ENGLISH MUFFIN: Named for its spectacular nooks and crannies, invertebrates, soft corals, and shrimp abound. Great for macro photography. Depth ranges from 50′ to 72′ in the sand and 80-110` on the back or eastern side. Don’t forget to bring the butter and jam on this dive.
BRIGHTON LEDGE: This vertical cliff ledge soars from 70′ to 45′ on top. The reef runs for nearly a mile and a half along the north Boca coastline, making it an ideal site for our famous drift dives. With the frequent siting of turtles, this reef should be called turtle ledge. This reef is due east of a beach where there are hundreds of turtle nesting sites. Loggerheads and green, ridley, and hawksbill, and leatherback turtles nest here.
HONEYCOMBS: The many holes and ledges on top of this reef make this an excellent second site on our quest for an underwater adventure. Lobsters and colorful marine life are both plentiful. The top of this reef is very shallow, anywhere from 37 feet to about 50 ft.
BOCA TRENCH: This fantastic reef sits at 45′ with a ledge that drops down to 73′. The reef sweeps toward shore at the north end, and the current has cut out a huge cavern. Many interesting creatures are known to hang out here, including a large green moray. Sharp ledges and overhangs- turtles, lobster, and morays common. This reef has a resident goliath grouper as well—around 300 pounds.
MORAY BEND: This is another beautiful part of the third reef system. It has incredible sheer ledges with gorgonians and sea fans. The reef weaves east and west while running north-south. With a really nice and high western ledge. Has several different species of moray eels. Greens and sharptail and spotted and purple mouth and golden and chainlink moray eels.
CHALFONTE: Named after The first tall condo built in Boca, The fish seem to love this area as they swarm through nooks and crevices. An old old lobster still maintains a hideaway here where no one has been able to reach. Huge schools of reef fish as well! Has a great western drop-off to the sand.
BOCA ARTIFICIAL REEF LEDGE: Named for the artificial areojacks we put down in the late ’70s with FAU. It’s a natural reef with lots of critters using large overhangs and steep ledges for protection. Turtles are often found sleeping here at night—a great reef for photography.
CRAB COVE: This 60′ reef drops from 40′ to 72′ in stages and is a favorite for night dives. One night at the opening of lobster season, two nurse sharks were caught in the act of “playing doctor.” Great lobster reef. This reef is good with a slow current because of its length—beautiful drop-offs and coral.

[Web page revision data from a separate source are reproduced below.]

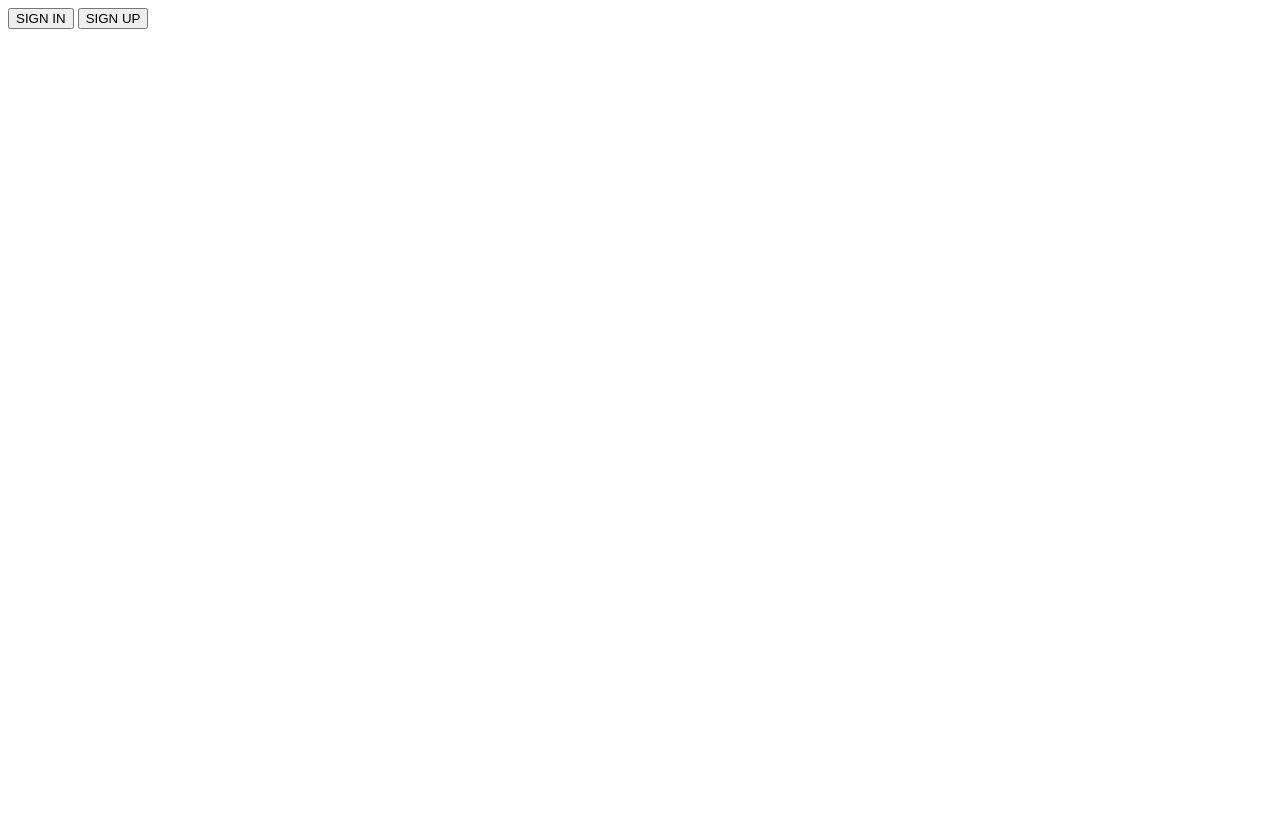
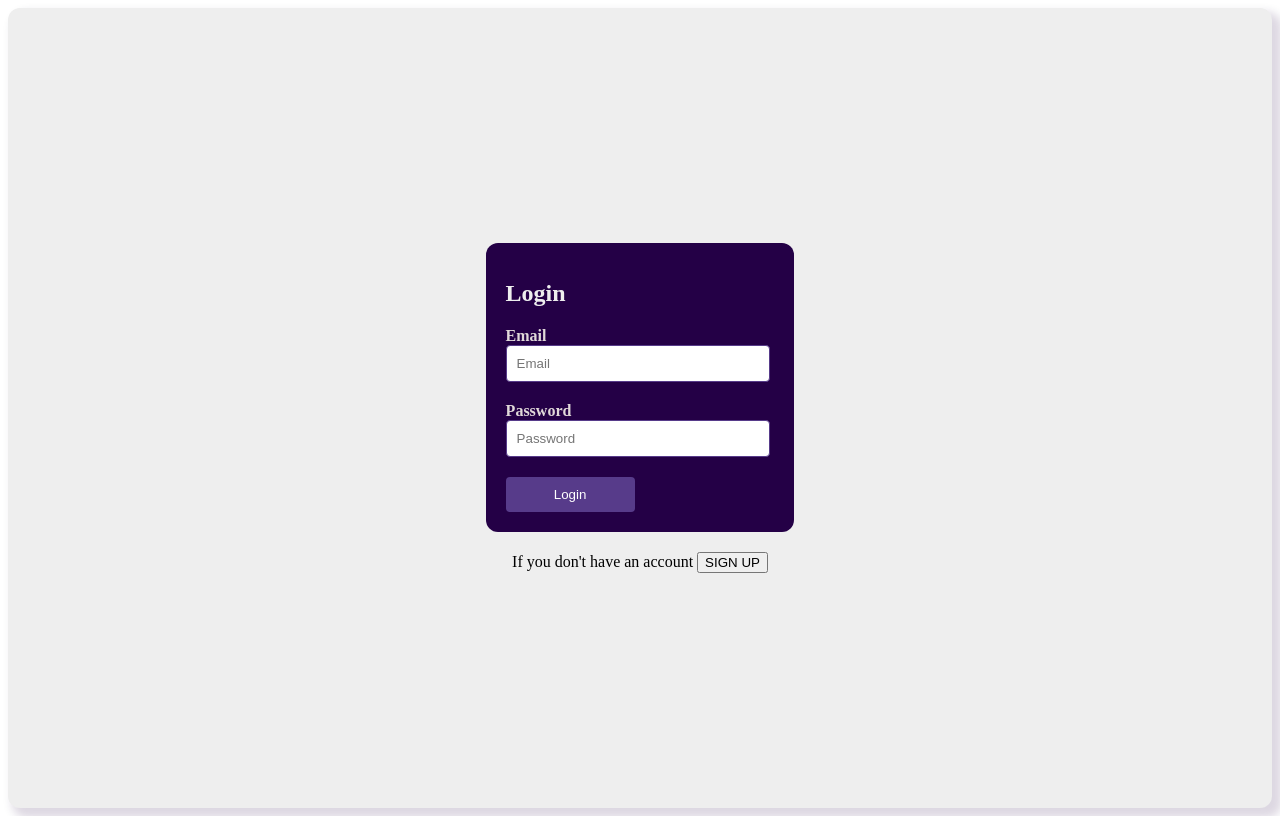
Before and after one commit to Fatenkh7/CODSOFT-T1-Frontend, a website: page sign/index.html in a window 1280 px wide. Drawn offline with Linux system fonts and the light colour scheme.

Commit message:
design form done

```diff
--- a/sign/index.css
+++ b/sign/index.css
@@ -1,3 +1,74 @@
-/* body {
-    background-color: black;
-} */
+.main {
+    display: flex;
+    flex-direction: column;
+    align-items: center;
+    /* Center items horizontally */
+    justify-content: center;
+    /* Center items vertically */
+    min-height: 100vh;
+    /* Adjust this value for minimum height as needed */
+    background-color: #eee;
+    overflow: hidden;
+    border-radius: 12px;
+    box-shadow: 7px 7px 10px 3px #24004628;
+}
+
+#login-form,
+#signUp-form {
+    background-color: #240046;
+    padding: 20px;
+    border-radius: 12px;
+    margin-bottom: 20px;
+    /* Add spacing between login and signup forms */
+}
+
+h1 {
+    font-size: 24px;
+    /* Adjust the title font size */
+    margin-bottom: 20px;
+    color: #eee;
+    /* Add spacing between the title and form */
+}
+
+label {
+    display: block;
+    margin-bottom: 10px;
+    font-weight: bold;
+    color: #e1d9d9;
+    /*573b8a*/
+}
+
+input {
+    width: 90%;
+    padding: 10px;
+    margin-bottom: 10px;
+    border: 1px solid #573b8a;
+    border-radius: 4px;
+    outline: none;
+}
+
+.btn-lg {
+    width: 48%;
+    /* Equal width for buttons */
+    padding: 10px;
+    background-color: #573b8a;
+    color: #fff;
+    border: none;
+    border-radius: 4px;
+    cursor: pointer;
+
+}
+
+.btn-login,
+.btn-register {
+    width: 48%;
+    /* Equal width for buttons */
+    padding: 10px;
+    background-color: #573b8a;
+    color: #fff;
+    border: none;
+    border-radius: 4px;
+    cursor: pointer;
+}
+
+/* Rest of your CSS styles */
--- a/sign/index.html
+++ b/sign/index.html
@@ -10,13 +10,8 @@
 
 <body>
     <script src="./index.js"></script>
-
-    <div>
-        <button onclick="showLoginForm()">SIGN IN</button>
-        <button onclick="showSignUpForm()">SIGN UP</button>
-    </div>
-
-    <div id="login-form" style="display: none;">
+    <div class="main">
+        <div id="login-form" style="display: block;">
             <h1>Login</h1>
             <form method="post" onsubmit="validateLoginForm(event)">
                 <label>Email
@@ -44,7 +39,8 @@
                 <label>Email
                     <input type="email" name="email" id="email-sUp" placeholder="Email" required="required" /></label>
                 <label>Phone
-                <input type="telephone" name="phone" id="phone-sUp" placeholder="Phone" required="required" /></label>
+                    <input type="telephone" name="phone" id="phone-sUp" placeholder="Phone"
+                        required="required" /></label>
                 <label>Username
                     <input type="text" name="userName" id="userName-sUp" placeholder="Username"
                         required="required" /></label>
@@ -55,6 +51,19 @@
             </form>
         </div>
 
+        <div class="button-container">
+            <div id="btn-lg" onclick="showLoginForm()" style="display: none;">
+                <span>If you already have an account</span>
+                <button>SIGN IN</button>
+            </div>
+            <div id="btn-rg" onclick="showSignUpForm()">
+                <span>If you don't have an account</span>
+                <button>SIGN UP</button>
+            </div>
+        </div>
+
+
+    </div>
 </body>
 
 </html>
--- a/sign/index.js
+++ b/sign/index.js
@@ -1,12 +1,17 @@
 function showLoginForm() {
     document.getElementById("login-form").style.display = "block";
     document.getElementById("signUp-form").style.display = "none";
+    document.getElementById("btn-rg").style.display = "block";
+    document.getElementById("btn-lg").style.display = "none";
 }
 
 function showSignUpForm() {
     document.getElementById("login-form").style.display = "none";
     document.getElementById("signUp-form").style.display = "block";
+    document.getElementById("btn-rg").style.display = "none";
+    document.getElementById("btn-lg").style.display = "block";
 }
+
 
 async function validateLoginForm(event) {
     event.preventDefault();
```
Lines whose indentation alone changed are shown as unchanged.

SANCTUARY: This third reef has twin ledges with drop-offs facing both east and west. The valley in between is wide enough for nice drop-offs yet narrow enough to swim from one side to the other. Has one of the shallowest tops of our third reef system. One of the few reefs with a black durgeon population.
OPAL TOWERS: 28′ – 45′ reef with holes and caves (not big enough to fit in)- a great spot for lobster, topicals, barracuda, and corals. For the last few years, a 200 lb goliath grouper has been hanging around—two mounds of coral on the south end of this reef.
HILLSBOROUGH LEDGE: Depth 30` – 45`. This part of the second reef splits off into ridges running north and south. There are beautiful wide ledges and great hiding spots for lobsters and other critters. Every spring, a friendly manta ray cruises through for a while. this is the area that we see our whale sharks when they migrate thru between December and February. Our Diveboat Diversity FB page has a great video by Rich Collins of a whale shark seen here.
SEPARATED ROCKS A reef is a little different. It’s 17 different coral reef islands, which hook and curve as it runs north and west. They have separated by about a boat length apart and are about a quarter to a football field in size. It sits in 28` – 45 ft of water. An awesome lobster spot! Loads of tropical fish and sharks.